George Malcolmson, of the Royal Navy Submarine Museum in Gosport, Hampshire, said the silver love token, made by Liberty, was of "exceptional quality".
The 1909-dated piece is believed to have been commissioned by a serving submarine officer for his beloved.
The brooch will form part of the museum's Valentine's Day exhibition.
Mr Malcolmson said he "jumped" when he spotted the brooch for sale on eBay.
He said the "tiny" item, no longer than a match stick, was unusual as it was in the shape of an early C class submarine and had probably been specially commissioned at the luxury department store.
It was more common for submariners to make love tokens by hand during long stretches at sea.
"People had time on their hands on submarines and were always fashioning things," said Mr Malcolmson, who said he had previously seen brooches made from toothbrush handles and silver spoons from the officers' mess.
He said it was also unusual for the submarine brooch to be made in solid silver, as there were gold versions produced in large numbers.
Mr Malcolmson paid £1,200 for the brooch, which he had been bidding for against Liberty silver collectors.
"It's very rare," said Mr Malcolmson, who has researched naval social history for the past 25 years.
"From a museum point of view it's a personal item and social history is a very big thing."
He added that nautical-themed jewellery was fashionable during the Edwardian period.
"It was the done thing to be recognised as being the sweetheart of a naval officer".

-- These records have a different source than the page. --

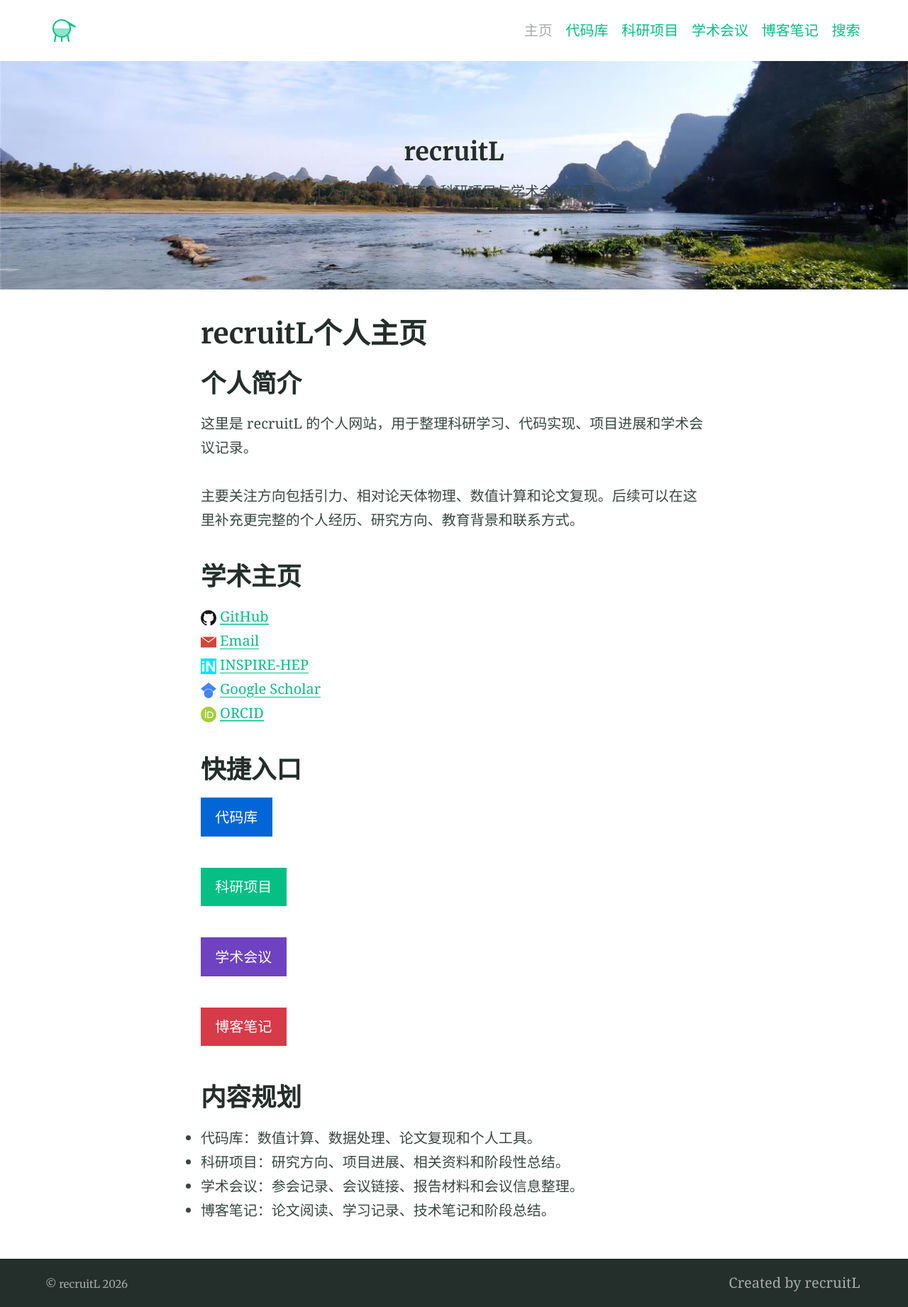
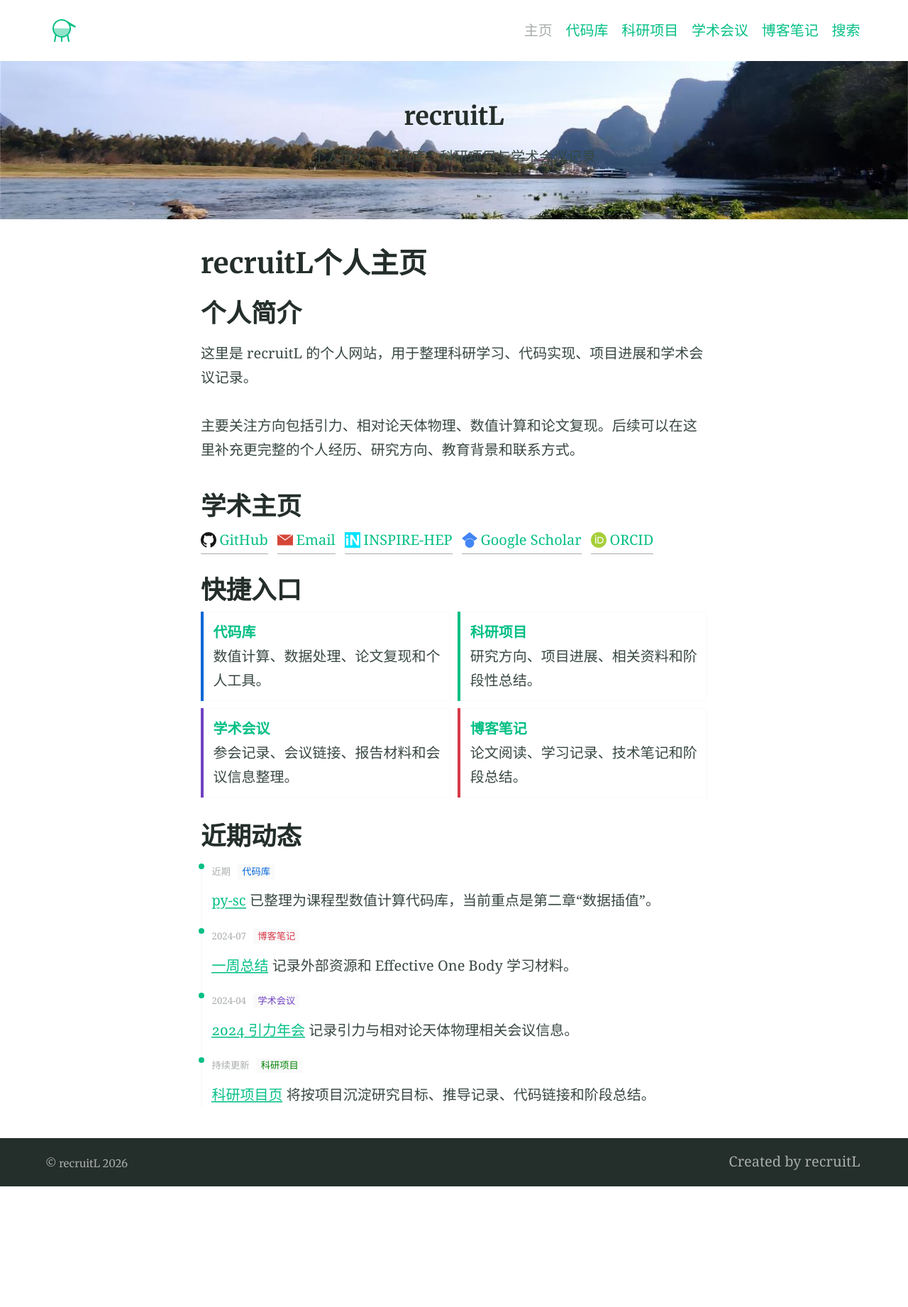
Before and after one commit to recruitL/recruitL.github.io, a Jekyll site: the page built from index.md, in a window 1280 px wide. Shown: the whole page at 71% size. Built offline with Jekyll 4.4.1, drawn with Linux system fonts in a browser that asks for light colours; after the commit the page ends 1672 px from its top, so only the background shows below that.

Commit message:
Restructure site around academic activity

```diff
--- a/_sass/_theme.scss
+++ b/_sass/_theme.scss
@@ -51,7 +51,7 @@ body {
   background-size: cover;
   background-position: center;
   .container {
-    min-height: 35vh;
+    min-height: 24vh;
     max-width: 60%;
     @include flex-direction(column);
     @include justify-content(center);
@@ -217,6 +217,129 @@ a .icon {
   width: 1.1em;
   height: 1.1em;
   fill: CurrentColor;
+}
+
+.profile-links {
+  display: flex;
+  flex-wrap: wrap;
+  gap: .4rem .8rem;
+  margin-bottom: .8rem;
+  a {
+    align-items: center;
+    border-bottom: 1px solid $captionColour;
+    display: inline-flex;
+    gap: .25rem;
+    padding-bottom: .1rem;
+  }
+}
+
+.home-entry-grid {
+  display: grid;
+  gap: .6rem;
+  grid-template-columns: 1fr;
+  margin-bottom: 1rem;
+  @include breakpoint(break-1) {
+    grid-template-columns: repeat(2, minmax(0, 1fr));
+  }
+}
+
+.home-entry {
+  border-left: .25rem solid $accentColour;
+  box-shadow: inset 0 0 0 1px $codeBackgroundColour;
+  display: block;
+  padding: .7rem .8rem;
+  text-shadow: none;
+  strong,
+  span {
+    display: block;
+  }
+  span {
+    color: $bodyColour;
+  }
+  &--code {
+    border-color: #0366d6;
+  }
+  &--project {
+    border-color: #05bf85;
+  }
+  &--conference {
+    border-color: #6f42c1;
+  }
+  &--note {
+    border-color: #d73a49;
+  }
+}
+
+.timeline {
+  border-left: 2px solid $codeBackgroundColour;
+  margin-bottom: 1rem;
+  padding-left: .8rem;
+}
+
+.timeline-item {
+  margin-bottom: .8rem;
+  position: relative;
+  &:before {
+    background: $accentColour;
+    border-radius: 50%;
+    content: "";
+    height: .5rem;
+    left: -1.1rem;
+    position: absolute;
+    top: .45rem;
+    width: .5rem;
+  }
+  p {
+    margin-bottom: 0;
+  }
+}
+
+.timeline-date,
+.timeline-tag {
+  display: inline-block;
+  font-size: .78rem;
+  line-height: 1.4;
+  margin-bottom: .2rem;
+}
+
+.timeline-date {
+  color: $captionColour;
+  margin-right: .3rem;
+}
+
+.timeline-tag {
+  background: $codeBackgroundColour;
+  color: $headingColour;
+  padding: .08rem .35rem;
+  &--code {
+    color: #0366d6;
+  }
+  &--project {
+    color: #008000;
+  }
+  &--conference {
+    color: #6f42c1;
+  }
+  &--note {
+    color: #d73a49;
+  }
+}
+
+.site-table {
+  border-collapse: collapse;
+  margin-bottom: 1rem;
+  width: 100%;
+  th,
+  td {
+    border: 1px solid $codeBackgroundColour;
+    padding: .45rem .55rem;
+    text-align: left;
+    vertical-align: top;
+  }
+  th {
+    background: $featureBackgroundColour;
+    color: $headingColour;
+  }
 }
 
 // Media content
--- a/index.md
+++ b/index.md
@@ -16,24 +16,56 @@ excerpt: ""
 
 ## 学术主页
 
-<p>
-  {% include icon.html id="github" title="GitHub" color="#181717" %} <a href="https://github.com/recruitL">GitHub</a><br>
-  {% include icon.html id="email" title="Email" color="#d44638" %} <a href="mailto:shenglong@ucas.ac.cn">Email</a><br>
-  {% include icon.html id="inspire" title="INSPIRE-HEP" color="#00e5ff" %} <a href="https://inspirehep.net/authors/2761677?ui-citation-summary=true">INSPIRE-HEP</a><br>
-  {% include icon.html id="google-scholar" title="Google Scholar" color="#4285f4" %} <a href="https://scholar.google.com/citations?user=zDxt9_kAAAAJ&hl=zh-TW&authuser=1">Google Scholar</a><br>
-  {% include icon.html id="orcid" title="ORCID" color="#a6ce39" %} <a href="https://orcid.org/0009-0009-0163-2724">ORCID</a>
-</p>
+<div class="profile-links">
+  <a href="https://github.com/recruitL">{% include icon.html id="github" title="GitHub" color="#181717" %}<span>GitHub</span></a>
+  <a href="mailto:shenglong@ucas.ac.cn">{% include icon.html id="email" title="Email" color="#d44638" %}<span>Email</span></a>
+  <a href="https://inspirehep.net/authors/2761677?ui-citation-summary=true">{% include icon.html id="inspire" title="INSPIRE-HEP" color="#00e5ff" %}<span>INSPIRE-HEP</span></a>
+  <a href="https://scholar.google.com/citations?user=zDxt9_kAAAAJ&hl=zh-TW&authuser=1">{% include icon.html id="google-scholar" title="Google Scholar" color="#4285f4" %}<span>Google Scholar</span></a>
+  <a href="https://orcid.org/0009-0009-0163-2724">{% include icon.html id="orcid" title="ORCID" color="#a6ce39" %}<span>ORCID</span></a>
+</div>
 
 ## 快捷入口
 
-{% include button.html text="代码库" link="/code/" color="#0366d6" %}
-{% include button.html text="科研项目" link="/projects/" color="#05bf85" %}
-{% include button.html text="学术会议" link="/conferences/" color="#6f42c1" %}
-{% include button.html text="博客笔记" link="/blog/" color="#d73a49" %}
+<div class="home-entry-grid">
+  <a class="home-entry home-entry--code" href="/code/">
+    <strong>代码库</strong>
+    <span>数值计算、数据处理、论文复现和个人工具。</span>
+  </a>
+  <a class="home-entry home-entry--project" href="/projects/">
+    <strong>科研项目</strong>
+    <span>研究方向、项目进展、相关资料和阶段性总结。</span>
+  </a>
+  <a class="home-entry home-entry--conference" href="/conferences/">
+    <strong>学术会议</strong>
+    <span>参会记录、会议链接、报告材料和会议信息整理。</span>
+  </a>
+  <a class="home-entry home-entry--note" href="/blog/">
+    <strong>博客笔记</strong>
+    <span>论文阅读、学习记录、技术笔记和阶段总结。</span>
+  </a>
+</div>
 
-## 内容规划
+## 近期动态
 
-* 代码库：数值计算、数据处理、论文复现和个人工具。
-* 科研项目：研究方向、项目进展、相关资料和阶段性总结。
-* 学术会议：参会记录、会议链接、报告材料和会议信息整理。
-* 博客笔记：论文阅读、学习记录、技术笔记和阶段总结。
+<div class="timeline">
+  <div class="timeline-item">
+    <span class="timeline-date">近期</span>
+    <span class="timeline-tag timeline-tag--code">代码库</span>
+    <p><a href="/code/">py-sc</a> 已整理为课程型数值计算代码库，当前重点是第二章“数据插值”。</p>
+  </div>
+  <div class="timeline-item">
+    <span class="timeline-date">2024-07</span>
+    <span class="timeline-tag timeline-tag--note">博客笔记</span>
+    <p><a href="/2024/07/12/General/">一周总结</a> 记录外部资源和 Effective One Body 学习材料。</p>
+  </div>
+  <div class="timeline-item">
+    <span class="timeline-date">2024-04</span>
+    <span class="timeline-tag timeline-tag--conference">学术会议</span>
+    <p><a href="/2024/04/19/annual/">2024 引力年会</a> 记录引力与相对论天体物理相关会议信息。</p>
+  </div>
+  <div class="timeline-item">
+    <span class="timeline-date">持续更新</span>
+    <span class="timeline-tag timeline-tag--project">科研项目</span>
+    <p><a href="/projects/">科研项目页</a> 将按项目沉淀研究目标、推导记录、代码链接和阶段总结。</p>
+  </div>
+</div>
```
Also changed, not shown: code/index.md (+27 -2 lines), conferences/index.md (+13 -3 lines), projects/index.md (+39 -8 lines).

The item is currently on display in the recent acquisitions section, but will form part of a small Valentine's exhibition of naval love tokens, which includes handkerchiefs and dolls.